▶ **What the task requires**
Across the records that follow, give the number of lines containing the word "color" and nothing else.

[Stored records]
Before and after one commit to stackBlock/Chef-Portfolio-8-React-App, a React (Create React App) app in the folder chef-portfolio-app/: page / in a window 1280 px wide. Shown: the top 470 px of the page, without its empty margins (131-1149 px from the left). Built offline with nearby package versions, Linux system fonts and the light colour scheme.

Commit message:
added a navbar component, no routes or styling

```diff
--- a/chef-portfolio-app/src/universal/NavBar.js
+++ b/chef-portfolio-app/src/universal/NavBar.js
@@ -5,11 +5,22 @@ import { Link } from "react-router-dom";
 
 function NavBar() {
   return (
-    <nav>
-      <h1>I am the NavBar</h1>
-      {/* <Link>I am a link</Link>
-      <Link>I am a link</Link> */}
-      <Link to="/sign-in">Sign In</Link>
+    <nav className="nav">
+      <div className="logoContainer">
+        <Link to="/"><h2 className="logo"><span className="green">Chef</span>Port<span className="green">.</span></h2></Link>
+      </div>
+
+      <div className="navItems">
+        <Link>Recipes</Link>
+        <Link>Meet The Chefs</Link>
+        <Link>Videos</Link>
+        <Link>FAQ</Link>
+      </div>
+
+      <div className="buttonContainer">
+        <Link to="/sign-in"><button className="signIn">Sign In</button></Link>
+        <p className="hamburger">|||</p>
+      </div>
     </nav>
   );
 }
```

* * *

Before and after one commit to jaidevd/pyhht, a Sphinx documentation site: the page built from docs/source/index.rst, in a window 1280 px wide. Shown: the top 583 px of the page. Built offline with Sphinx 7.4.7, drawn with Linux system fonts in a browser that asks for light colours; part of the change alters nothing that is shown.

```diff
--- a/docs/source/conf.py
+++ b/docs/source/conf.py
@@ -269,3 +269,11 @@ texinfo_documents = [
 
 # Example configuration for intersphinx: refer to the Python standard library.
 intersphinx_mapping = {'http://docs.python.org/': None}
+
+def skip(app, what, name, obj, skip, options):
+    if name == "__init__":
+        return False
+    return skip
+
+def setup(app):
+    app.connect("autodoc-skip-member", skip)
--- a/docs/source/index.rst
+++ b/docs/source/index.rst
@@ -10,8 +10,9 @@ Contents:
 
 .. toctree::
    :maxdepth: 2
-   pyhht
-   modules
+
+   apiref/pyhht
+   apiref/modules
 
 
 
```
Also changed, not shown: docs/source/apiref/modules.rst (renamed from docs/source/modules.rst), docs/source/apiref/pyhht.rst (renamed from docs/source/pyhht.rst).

==

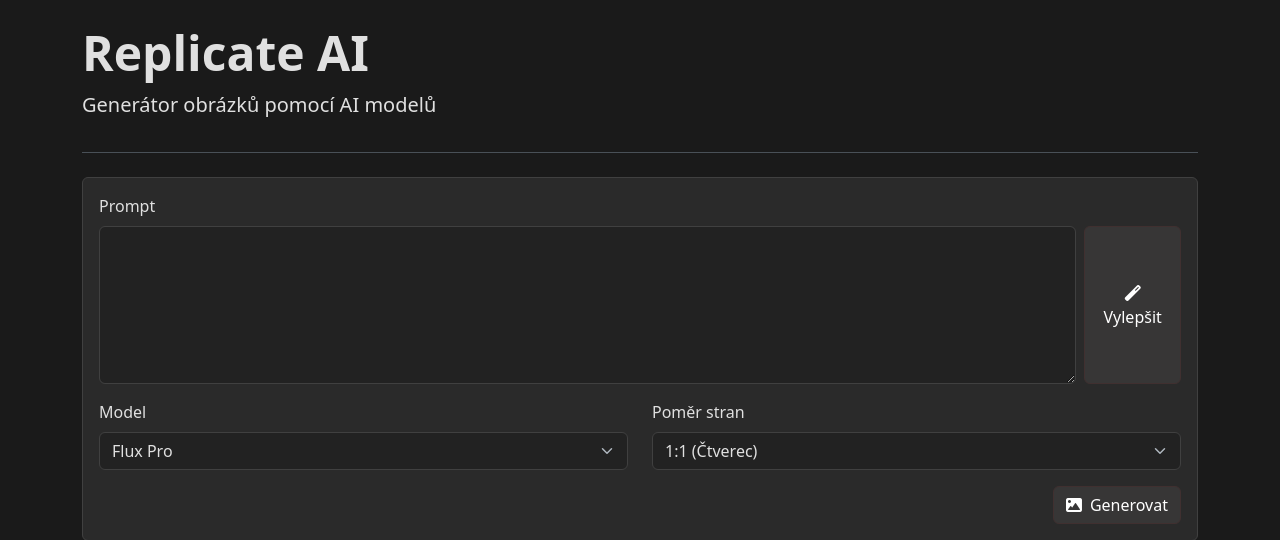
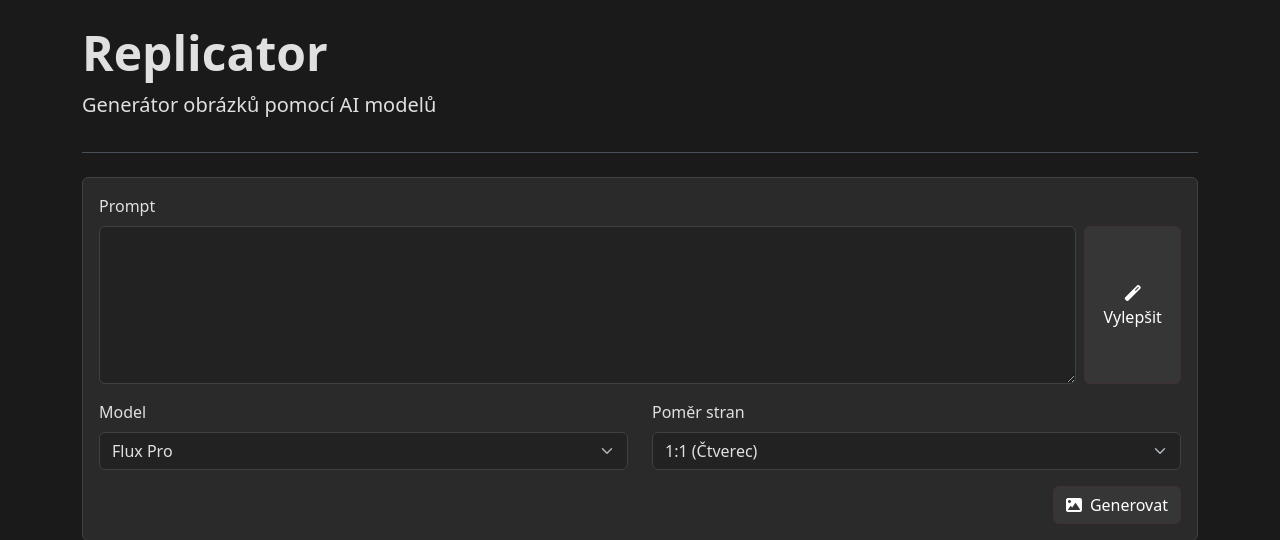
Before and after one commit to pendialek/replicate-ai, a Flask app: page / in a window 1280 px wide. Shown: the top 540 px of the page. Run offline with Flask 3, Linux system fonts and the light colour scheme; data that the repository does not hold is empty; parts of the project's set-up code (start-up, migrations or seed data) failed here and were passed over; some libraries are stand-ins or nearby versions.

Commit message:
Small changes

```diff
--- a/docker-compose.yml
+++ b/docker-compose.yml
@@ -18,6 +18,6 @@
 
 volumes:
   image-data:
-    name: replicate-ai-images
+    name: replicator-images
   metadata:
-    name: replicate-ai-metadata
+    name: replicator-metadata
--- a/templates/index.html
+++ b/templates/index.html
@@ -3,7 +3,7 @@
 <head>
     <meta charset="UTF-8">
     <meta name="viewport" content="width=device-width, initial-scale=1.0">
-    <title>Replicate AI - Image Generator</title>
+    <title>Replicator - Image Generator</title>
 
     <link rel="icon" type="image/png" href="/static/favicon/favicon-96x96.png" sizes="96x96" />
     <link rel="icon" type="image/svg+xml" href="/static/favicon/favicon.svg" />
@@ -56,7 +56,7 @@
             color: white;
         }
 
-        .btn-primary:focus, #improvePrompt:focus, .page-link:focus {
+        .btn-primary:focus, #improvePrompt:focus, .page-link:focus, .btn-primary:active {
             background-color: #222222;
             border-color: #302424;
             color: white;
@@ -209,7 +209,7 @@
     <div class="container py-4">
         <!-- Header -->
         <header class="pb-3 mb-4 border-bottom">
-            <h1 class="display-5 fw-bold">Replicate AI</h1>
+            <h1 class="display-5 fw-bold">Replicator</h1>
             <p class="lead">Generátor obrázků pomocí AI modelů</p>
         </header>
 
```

▶ **Response to this exercise**
4